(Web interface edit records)
= = =
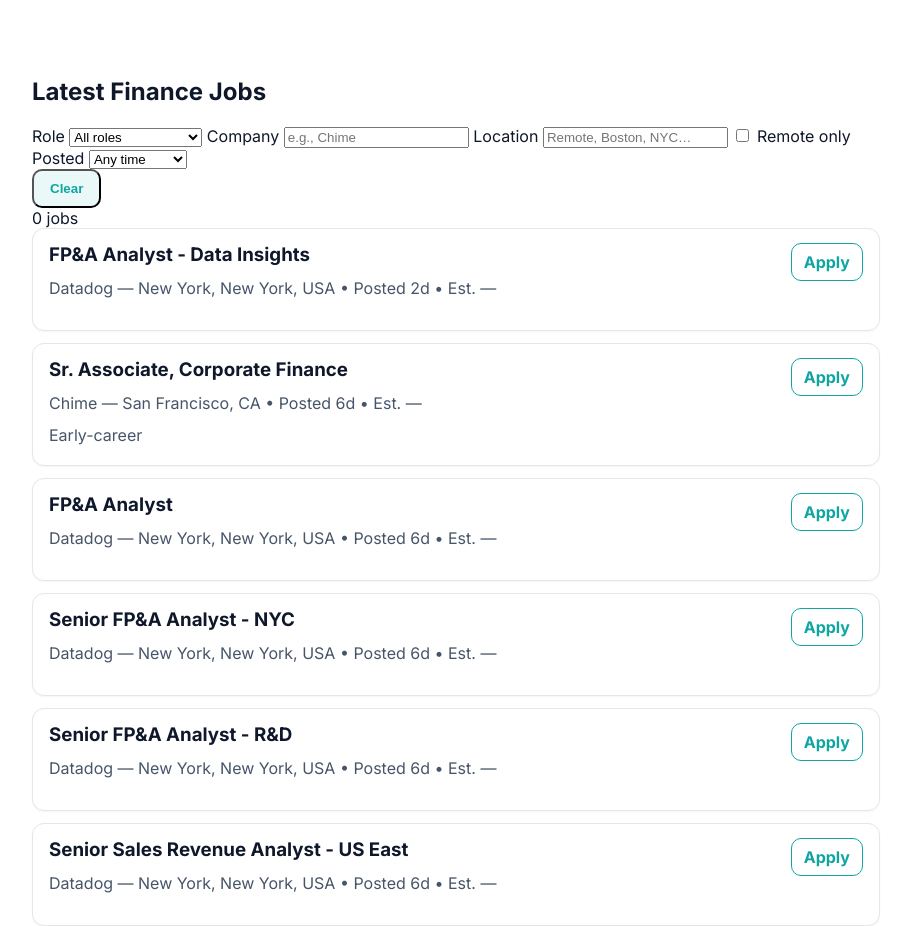
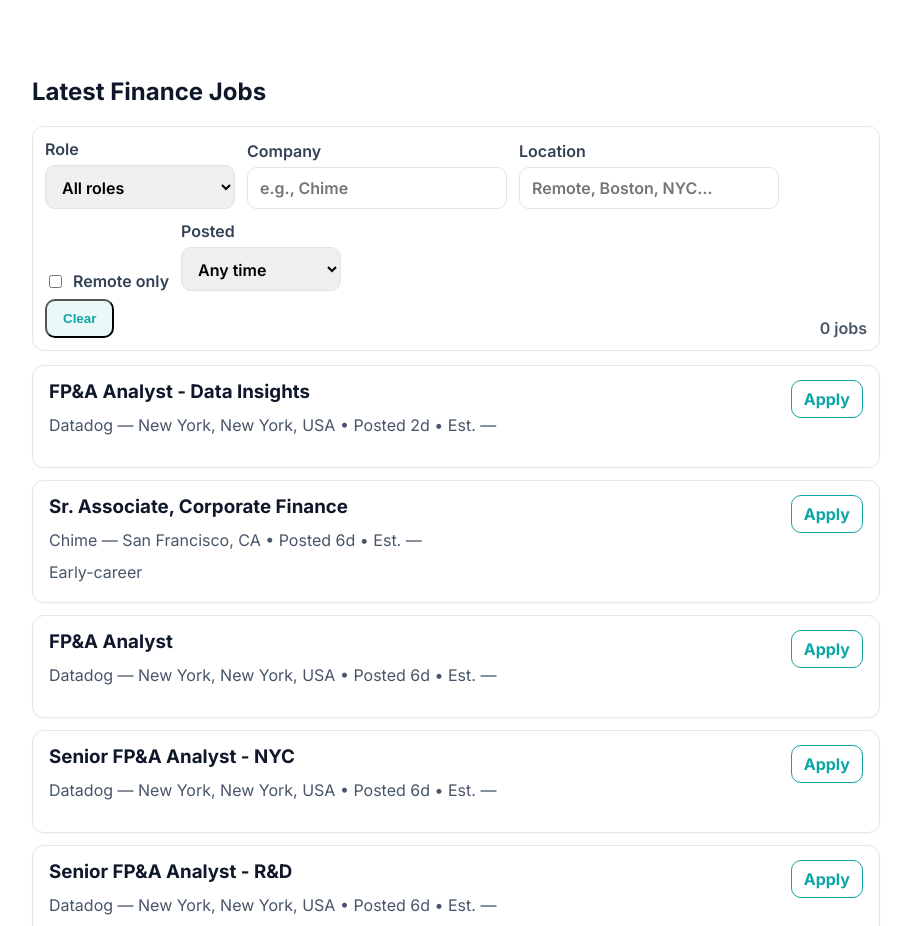
Before and after one commit to araddhyarajput/finmatch-public-, a website: page index.html in a window 1280 px wide. Shown: the part 2143-3069 px from the top of the page, without its empty margins (184-1095 px from the left). Drawn offline with Linux system fonts and the light colour scheme.

Commit message:
Update styles.css

```diff
--- a/styles.css
+++ b/styles.css
@@ -128,3 +128,13 @@
   .footer-inner{ flex-direction:column; text-align:center; }
   .footer-links{ justify-content:center; }
 }
+/* ========== Jobs filters ========== */
+.filters { border:1px solid #e6e6e6; border-radius:12px; padding:12px; background:#fff; margin-bottom:14px; }
+.filters .row { display:flex; flex-wrap:wrap; gap:12px; align-items:flex-end; }
+.filters label { display:flex; flex-direction:column; gap:6px; font-weight:600; color:#334155; }
+.filters input[type="text"], .filters select {
+  padding:10px 12px; border:1px solid #dfe3ea; border-radius:10px; font:inherit; min-width:160px;
+}
+.filters label.checkbox { flex-direction:row; align-items:center; gap:8px; font-weight:600; }
+.filters .actions { justify-content:space-between; margin-top:8px; }
+.filters .count { color:#475569; font-weight:600; }
```
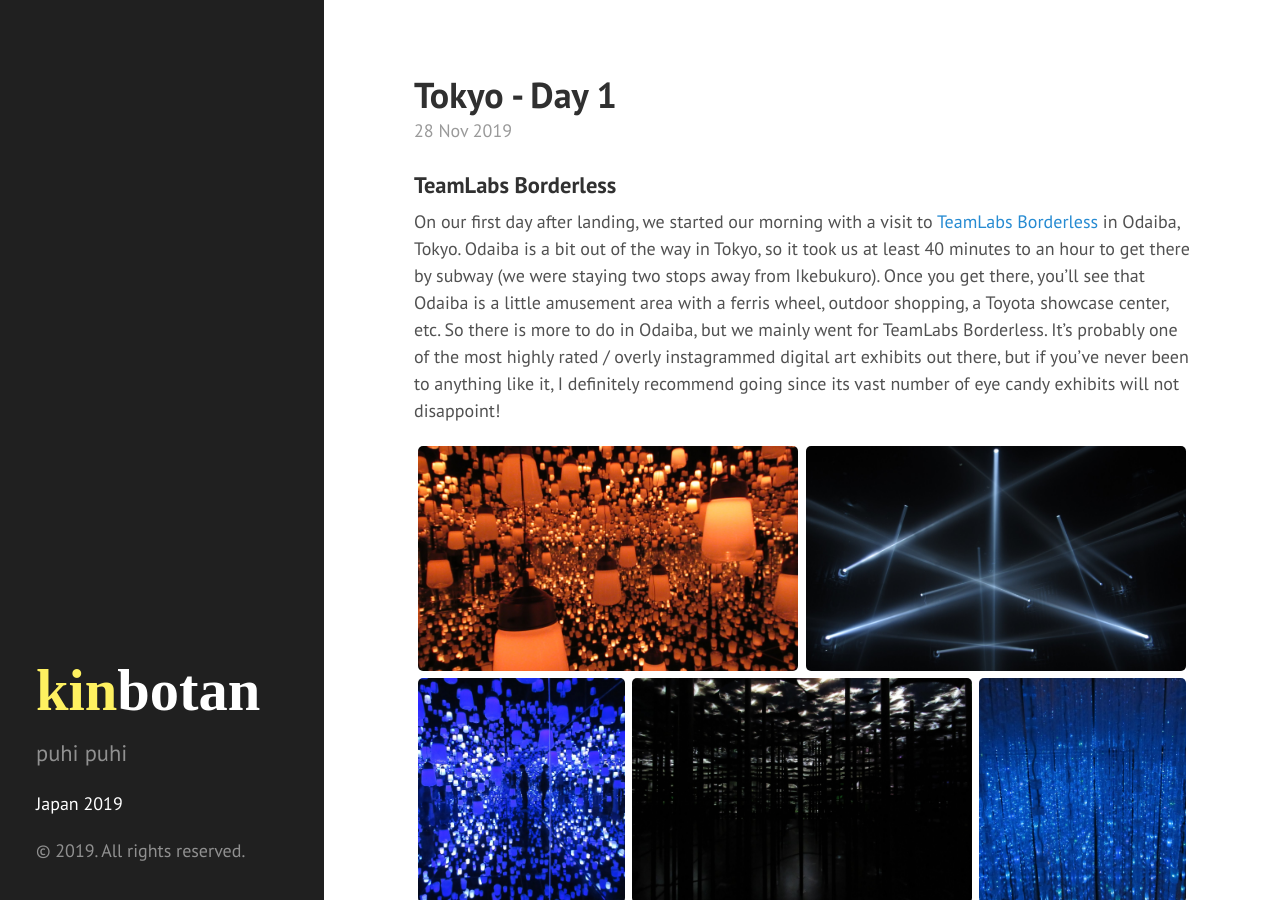
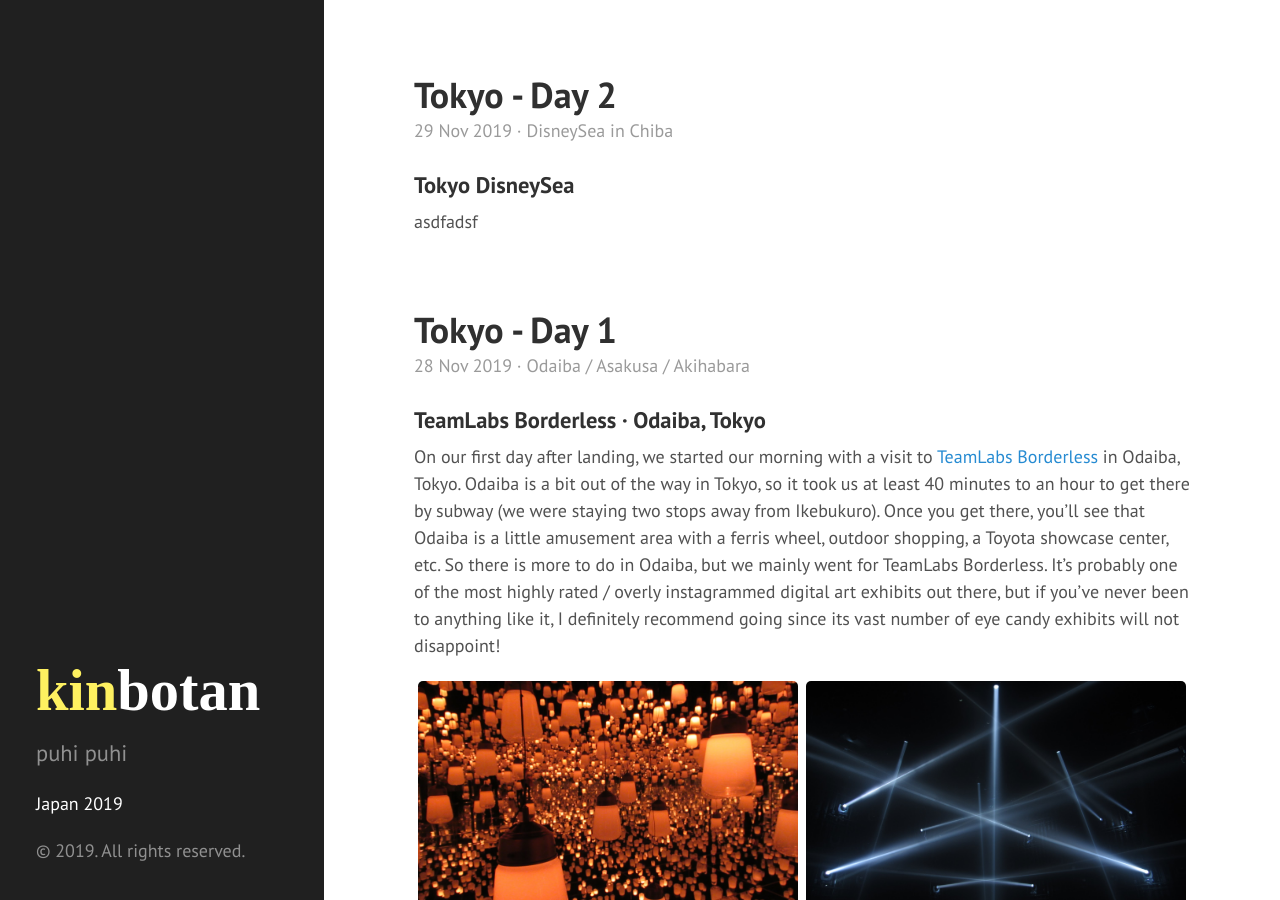
Before and after one commit to kinbotan/kinbotan.github.io, a Jekyll site: the page built from index.html, in a window 1280 px wide and 900 px high. Built offline with Jekyll 4.4.1, drawn with Linux system fonts in a browser that asks for light colours; the list of posts is cut into pages by our own code; some of the changed text lies outside the part shown.

Commit message:
Fixups and add day 2 template

```diff
--- a/_config.yml
+++ b/_config.yml
@@ -25,5 +25,5 @@ github:
   repo:           https://github.com/kinbotan/kinbotan.github.io
 
 collections:
-  - japan2019
-  - dummy
+  japan2019:
+    output: true
--- a/_layouts/post.html
+++ b/_layouts/post.html
@@ -4,7 +4,7 @@ layout: default
 
 <div class="post">
   <h1 class="post-title">{{ page.title }}</h1>
-  <span class="post-date">{{ page.date | date_to_string }}</span>
+  <span class="post-date">{{ page.date | date_to_string }} {% if page.subtitle %} · {{ page.subtitle }} {% endif %}</span>
   {{ content }}
 </div>
 
--- a/_posts/2019-11-28-tokyo-day-1.md
+++ b/_posts/2019-11-28-tokyo-day-1.md
@@ -1,6 +1,7 @@
 ---
 layout: post
 title: Tokyo - Day 1
+subtitle: Odaiba / Asakusa / Akihabara
 teamlabs:
   - Requires tickets that can be bought in advance online
 teamlabs-pics:
@@ -29,8 +30,7 @@ maid-cafe-pics:
   - At-Home Cafe: japan2019/tokyo-day-1/maid-cafe-1.JPG
 ---
 
-### TeamLabs Borderless
-
+### TeamLabs Borderless · Odaiba, Tokyo
 
 On our first day after landing, we started our morning with a visit to [TeamLabs Borderless](https://borderless.teamlab.art/) in Odaiba, Tokyo. Odaiba is a bit out of the way in Tokyo, so it took us at least 40 minutes to an hour to get there by subway (we were staying two stops away from Ikebukuro). Once you get there, you'll see that Odaiba is a little amusement area with a ferris wheel, outdoor shopping, a Toyota showcase center, etc. So there is more to do in Odaiba, but we mainly went for TeamLabs Borderless. It's probably one of the most highly rated / overly instagrammed digital art exhibits out there, but if you've never been to anything like it, I definitely recommend going since its vast number of eye candy exhibits will not disappoint!
 
@@ -38,7 +38,7 @@ On our first day after landing, we started our morning with a visit to [TeamLabs
 
 {% include botan-list.html list=page.teamlabs %}
 
-### Lunch at Yoroiya Ramen (Asakusa)
+### Lunch at Yoroiya Ramen · Asakusa, Tokyo
 
 <columns>
   <twocolumn class="left">
@@ -51,12 +51,12 @@ On our first day after landing, we started our morning with a visit to [TeamLabs
   </twocolumn>
 </columns>
 
-### Asakusa Shrine & Tokyo SkyTree Town
+### Asakusa Shrine & Tokyo SkyTree Town · Asakusa, Tokyo
 Next, we went to Asakusa shrine and Tokyo SkyTree town - both of which are yet another popular tourist spots. Asakusa shrine is one of Tokyo's most famous shrines in the city, and it has a great outdoor area for shopping and buying street snacks. Tokyo SkyTree town is a giant department store shopping center home to the Tokyo SkyTree tower (Tokyo's Space Needle), and Sumida Aquarium (cute penguins and jellyfish)! These two are neighboring each other, so its worth visiting both in the same day. It took us about another 40 minutes to an hour by subway to make it to the Asakusa area from Odaiba, but there's also a bus that directly goes to Tokyo SkyTree town for about the same amount of price and time.
 
 {% include img-link-list.html list=page.asakusa-skytree-pics img-size='medium' %}
 
-### Dinner at Tonkatsu Marugo (Akihabara)
+### Dinner at Tonkatsu Marugo · Akihabara, Tokyo
 
 Unfortunately, I was a bad tourist here and forgot to take a photo of the food
 
@@ -66,7 +66,7 @@ Akihabara is a fun place to check out at night as one of the major shopping cent
 
 {% include botan-list.html list=page.tonkatsu-marugo %}
 
-### Maid Cafe @home cafe
+### Maid Cafe @home cafe · Akihabara, Tokyo
 
 {% include img-link-list.html list=page.maid-cafe-pics img-size='medium' %}
 
--- /dev/null
+++ b/_posts/2019-11-29-tokyo-day-2.md
@@ -0,0 +1,17 @@
+---
+layout: post
+title: Tokyo - Day 2
+subtitle: DisneySea in Chiba
+disneysea:
+  - Requires tickets that can be bought in advance online
+disneysea-pics:
+  - Forest of Resonating Lamps 1: japan2019/tokyo-day-1/teamlabs-1.JPG
+---
+
+### Tokyo DisneySea
+
+asdfadsf
+
+<!-- {% include img-link-list.html list=page.teamlabs-pics img-size='small' %}
+
+{% include botan-list.html list=page.teamlabs %} -->
--- a/index.html
+++ b/index.html
@@ -12,7 +12,7 @@ title: Home
       </a>
     </h1>
 
-    <span class="post-date">{{ post.date | date_to_string }}</span>
+    <span class="post-date">{{ post.date | date_to_string }} {% if post.subtitle %} · {{ post.subtitle }} {% endif %}</span>
 
     {{ post.content }}
   </div>
--- a/japan2019.html
+++ b/japan2019.html
@@ -18,7 +18,7 @@ I was lucky enough to travel to Japan this past month, and this blog documents a
       </a>
     </h1>
 
-    <span class="post-date">{{ post.date | date_to_string }}</span>
+    <span class="post-date">{{ post.date | date_to_string }} {% if post.subtitle %} · {{ post.subtitle }} {% endif %}</span>
 
     {{ post.content }}
   </div>
```
Also changed, not shown: _japan2019/2019-11-28-tokyo-day-1.md (+6 -6 lines), _japan2019/2019-11-29-tokyo-day-2.md (added, +17 -0 lines).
= = =
TO DO
With the pictures set aside, please write out all of the records above exactly.

PROBLEM SOLUTION
Before and after one commit to araddhyarajput/finmatch-public-, a website: page index.html in a window 1280 px wide. Shown: the part 2143-3069 px from the top of the page, without its empty margins (184-1095 px from the left). Drawn offline with Linux system fonts and the light colour scheme.

Commit message:
Update styles.css

```diff
--- a/styles.css
+++ b/styles.css
@@ -128,3 +128,13 @@
   .footer-inner{ flex-direction:column; text-align:center; }
   .footer-links{ justify-content:center; }
 }
+/* ========== Jobs filters ========== */
+.filters { border:1px solid #e6e6e6; border-radius:12px; padding:12px; background:#fff; margin-bottom:14px; }
+.filters .row { display:flex; flex-wrap:wrap; gap:12px; align-items:flex-end; }
+.filters label { display:flex; flex-direction:column; gap:6px; font-weight:600; color:#334155; }
+.filters input[type="text"], .filters select {
+  padding:10px 12px; border:1px solid #dfe3ea; border-radius:10px; font:inherit; min-width:160px;
+}
+.filters label.checkbox { flex-direction:row; align-items:center; gap:8px; font-weight:600; }
+.filters .actions { justify-content:space-between; margin-top:8px; }
+.filters .count { color:#475569; font-weight:600; }
```
Before and after one commit to kinbotan/kinbotan.github.io, a Jekyll site: the page built from index.html, in a window 1280 px wide and 900 px high. Built offline with Jekyll 4.4.1, drawn with Linux system fonts in a browser that asks for light colours; the list of posts is cut into pages by our own code; some of the changed text lies outside the part shown.

Commit message:
Fixups and add day 2 template

```diff
--- a/_config.yml
+++ b/_config.yml
@@ -25,5 +25,5 @@ github:
   repo:           https://github.com/kinbotan/kinbotan.github.io
 
 collections:
-  - japan2019
-  - dummy
+  japan2019:
+    output: true
--- a/_layouts/post.html
+++ b/_layouts/post.html
@@ -4,7 +4,7 @@ layout: default
 
 <div class="post">
   <h1 class="post-title">{{ page.title }}</h1>
-  <span class="post-date">{{ page.date | date_to_string }}</span>
+  <span class="post-date">{{ page.date | date_to_string }} {% if page.subtitle %} · {{ page.subtitle }} {% endif %}</span>
   {{ content }}
 </div>
 
--- a/_posts/2019-11-28-tokyo-day-1.md
+++ b/_posts/2019-11-28-tokyo-day-1.md
@@ -1,6 +1,7 @@
 ---
 layout: post
 title: Tokyo - Day 1
+subtitle: Odaiba / Asakusa / Akihabara
 teamlabs:
   - Requires tickets that can be bought in advance online
 teamlabs-pics:
@@ -29,8 +30,7 @@ maid-cafe-pics:
   - At-Home Cafe: japan2019/tokyo-day-1/maid-cafe-1.JPG
 ---
 
-### TeamLabs Borderless
-
+### TeamLabs Borderless · Odaiba, Tokyo
 
 On our first day after landing, we started our morning with a visit to [TeamLabs Borderless](https://borderless.teamlab.art/) in Odaiba, Tokyo. Odaiba is a bit out of the way in Tokyo, so it took us at least 40 minutes to an hour to get there by subway (we were staying two stops away from Ikebukuro). Once you get there, you'll see that Odaiba is a little amusement area with a ferris wheel, outdoor shopping, a Toyota showcase center, etc. So there is more to do in Odaiba, but we mainly went for TeamLabs Borderless. It's probably one of the most highly rated / overly instagrammed digital art exhibits out there, but if you've never been to anything like it, I definitely recommend going since its vast number of eye candy exhibits will not disappoint!
 
@@ -38,7 +38,7 @@ On our first day after landing, we started our morning with a visit to [TeamLabs
 
 {% include botan-list.html list=page.teamlabs %}
 
-### Lunch at Yoroiya Ramen (Asakusa)
+### Lunch at Yoroiya Ramen · Asakusa, Tokyo
 
 <columns>
   <twocolumn class="left">
@@ -51,12 +51,12 @@ On our first day after landing, we started our morning with a visit to [TeamLabs
   </twocolumn>
 </columns>
 
-### Asakusa Shrine & Tokyo SkyTree Town
+### Asakusa Shrine & Tokyo SkyTree Town · Asakusa, Tokyo
 Next, we went to Asakusa shrine and Tokyo SkyTree town - both of which are yet another popular tourist spots. Asakusa shrine is one of Tokyo's most famous shrines in the city, and it has a great outdoor area for shopping and buying street snacks. Tokyo SkyTree town is a giant department store shopping center home to the Tokyo SkyTree tower (Tokyo's Space Needle), and Sumida Aquarium (cute penguins and jellyfish)! These two are neighboring each other, so its worth visiting both in the same day. It took us about another 40 minutes to an hour by subway to make it to the Asakusa area from Odaiba, but there's also a bus that directly goes to Tokyo SkyTree town for about the same amount of price and time.
 
 {% include img-link-list.html list=page.asakusa-skytree-pics img-size='medium' %}
 
-### Dinner at Tonkatsu Marugo (Akihabara)
+### Dinner at Tonkatsu Marugo · Akihabara, Tokyo
 
 Unfortunately, I was a bad tourist here and forgot to take a photo of the food
 
@@ -66,7 +66,7 @@ Akihabara is a fun place to check out at night as one of the major shopping cent
 
 {% include botan-list.html list=page.tonkatsu-marugo %}
 
-### Maid Cafe @home cafe
+### Maid Cafe @home cafe · Akihabara, Tokyo
 
 {% include img-link-list.html list=page.maid-cafe-pics img-size='medium' %}
 
--- /dev/null
+++ b/_posts/2019-11-29-tokyo-day-2.md
@@ -0,0 +1,17 @@
+---
+layout: post
+title: Tokyo - Day 2
+subtitle: DisneySea in Chiba
+disneysea:
+  - Requires tickets that can be bought in advance online
+disneysea-pics:
+  - Forest of Resonating Lamps 1: japan2019/tokyo-day-1/teamlabs-1.JPG
+---
+
+### Tokyo DisneySea
+
+asdfadsf
+
+<!-- {% include img-link-list.html list=page.teamlabs-pics img-size='small' %}
+
+{% include botan-list.html list=page.teamlabs %} -->
--- a/index.html
+++ b/index.html
@@ -12,7 +12,7 @@ title: Home
       </a>
     </h1>
 
-    <span class="post-date">{{ post.date | date_to_string }}</span>
+    <span class="post-date">{{ post.date | date_to_string }} {% if post.subtitle %} · {{ post.subtitle }} {% endif %}</span>
 
     {{ post.content }}
   </div>
--- a/japan2019.html
+++ b/japan2019.html
@@ -18,7 +18,7 @@ I was lucky enough to travel to Japan this past month, and this blog documents a
       </a>
     </h1>
 
-    <span class="post-date">{{ post.date | date_to_string }}</span>
+    <span class="post-date">{{ post.date | date_to_string }} {% if post.subtitle %} · {{ post.subtitle }} {% endif %}</span>
 
     {{ post.content }}
   </div>
```
Also changed, not shown: _japan2019/2019-11-28-tokyo-day-1.md (+6 -6 lines), _japan2019/2019-11-29-tokyo-day-2.md (added, +17 -0 lines).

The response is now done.